new opera of Prokofiev shows serious defects from the ideological and
artistic point of view. Prokofiev’s music is in direct
contradiction to the text and the dramatic action. The Soviet
spectator is outraged to see the pilot, a hero of the war, depicted
as a gross marionette. Almost the entire opera is constructed on an
unmelodious musical declamation and the few songs introduced by the
author cannot save the situation.
Khrennikov, Central Committee denunciation of Prokofiev 21 December

was the kind of deadly nonsense that composers like Prokofiev,
Shostakovich and Myaskovsky would have had to deal with along with
attending the suffocatingly boring but equally deadly meetings of the
Central Committee where lesser composers and stupid musical
bureaucrats would fall over themselves to denounce their music in
public. The end result of these so-called Zhdanov purges was that the
three composers – and many others – were stripped of their
teaching posts and had performances of their works banned. Prokofiev
ultimately regained favour through writing a Soviet-style cantata,
Guard for Peace
a children’s Suite,
the meantime he was persuaded by Slava Rostropovich to write him a
Cello Sonata.

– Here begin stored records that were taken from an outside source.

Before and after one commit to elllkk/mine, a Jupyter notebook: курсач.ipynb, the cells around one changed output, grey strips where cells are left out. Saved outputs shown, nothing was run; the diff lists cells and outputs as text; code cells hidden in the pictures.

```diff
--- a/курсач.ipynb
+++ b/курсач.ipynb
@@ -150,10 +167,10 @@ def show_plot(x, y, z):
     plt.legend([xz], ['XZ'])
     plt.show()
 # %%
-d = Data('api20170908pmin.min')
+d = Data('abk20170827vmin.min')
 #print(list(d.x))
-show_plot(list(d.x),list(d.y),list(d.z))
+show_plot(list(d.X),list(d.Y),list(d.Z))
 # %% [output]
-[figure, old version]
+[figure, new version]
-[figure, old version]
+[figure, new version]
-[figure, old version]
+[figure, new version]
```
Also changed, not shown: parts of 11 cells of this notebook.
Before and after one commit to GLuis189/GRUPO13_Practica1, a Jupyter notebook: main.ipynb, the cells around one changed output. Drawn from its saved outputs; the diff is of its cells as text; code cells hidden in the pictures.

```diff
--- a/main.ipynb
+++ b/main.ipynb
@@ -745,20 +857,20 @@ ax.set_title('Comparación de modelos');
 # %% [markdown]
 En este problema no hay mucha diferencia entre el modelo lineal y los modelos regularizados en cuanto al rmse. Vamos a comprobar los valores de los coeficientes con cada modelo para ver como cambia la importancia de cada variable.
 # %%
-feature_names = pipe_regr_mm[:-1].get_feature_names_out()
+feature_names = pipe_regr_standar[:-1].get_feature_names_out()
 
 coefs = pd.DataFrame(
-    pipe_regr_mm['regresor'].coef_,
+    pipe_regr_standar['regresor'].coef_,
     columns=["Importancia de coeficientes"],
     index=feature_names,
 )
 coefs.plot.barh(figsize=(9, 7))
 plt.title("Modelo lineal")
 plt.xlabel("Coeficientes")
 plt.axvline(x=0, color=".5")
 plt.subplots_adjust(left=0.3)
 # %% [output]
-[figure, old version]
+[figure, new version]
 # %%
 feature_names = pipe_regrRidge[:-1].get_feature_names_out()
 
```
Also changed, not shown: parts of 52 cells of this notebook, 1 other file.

is said to have premiered 117 new works.
had works written for him not only by Prokofiev and Shostakovich, but
also by other leading composers such as Schnittke, Gubaidulina,
Khachaturian, Penderecki, Lutoslawski, Britten, Dutilleux, Messiaen,
Bernstein and Piazzolla. He was barely twenty when he first met
Prokofiev after he performed his neglected Cello Concerto. The
composer was inspired to write his Cello Sonata after he heard
Rostropovich play Myaskovsky’s second Cello Sonata. Rostropovich
then recruited Sviatoslav Richter to be his pianist, a dream team it
would be hard to match.

his memoirs Richter notes
gave the first performance of Prokofiev’s Cello Sonata. Before
playing it in concert, we had to perform it at the Composer’s Union,
where these gentlemen decided the fate of all new works. During this
period more than any other, they needed to work out whether Prokofiev
had produced a new masterpiece or, conversely, a piece that was
‘hostile to the spirit of the people.’ Three monthes later, we had to
play it again at a plenary session of all the composers who sat on
the Radio Committee, and it wasn’t until the following year that we
were able to perform it in public, in the Small Hall of the Moscow
Conservatory on March 1, 1950.

this time, four years before his death, far from well and battered by
the strain of surviving under Soviet conditions, Prokofiev’s music
no longer had that acerbic provocative edge, instead his lyricism is
here coupled with a warm sense of humour, unrivalled melodic
invention and brilliant virtuosity. The endless succession of
colourful new melodies can seem like a glorious fairy-tale with
gallant dance tunes, the occasional glimpse of darkness, several
love-songs and much witty repartee.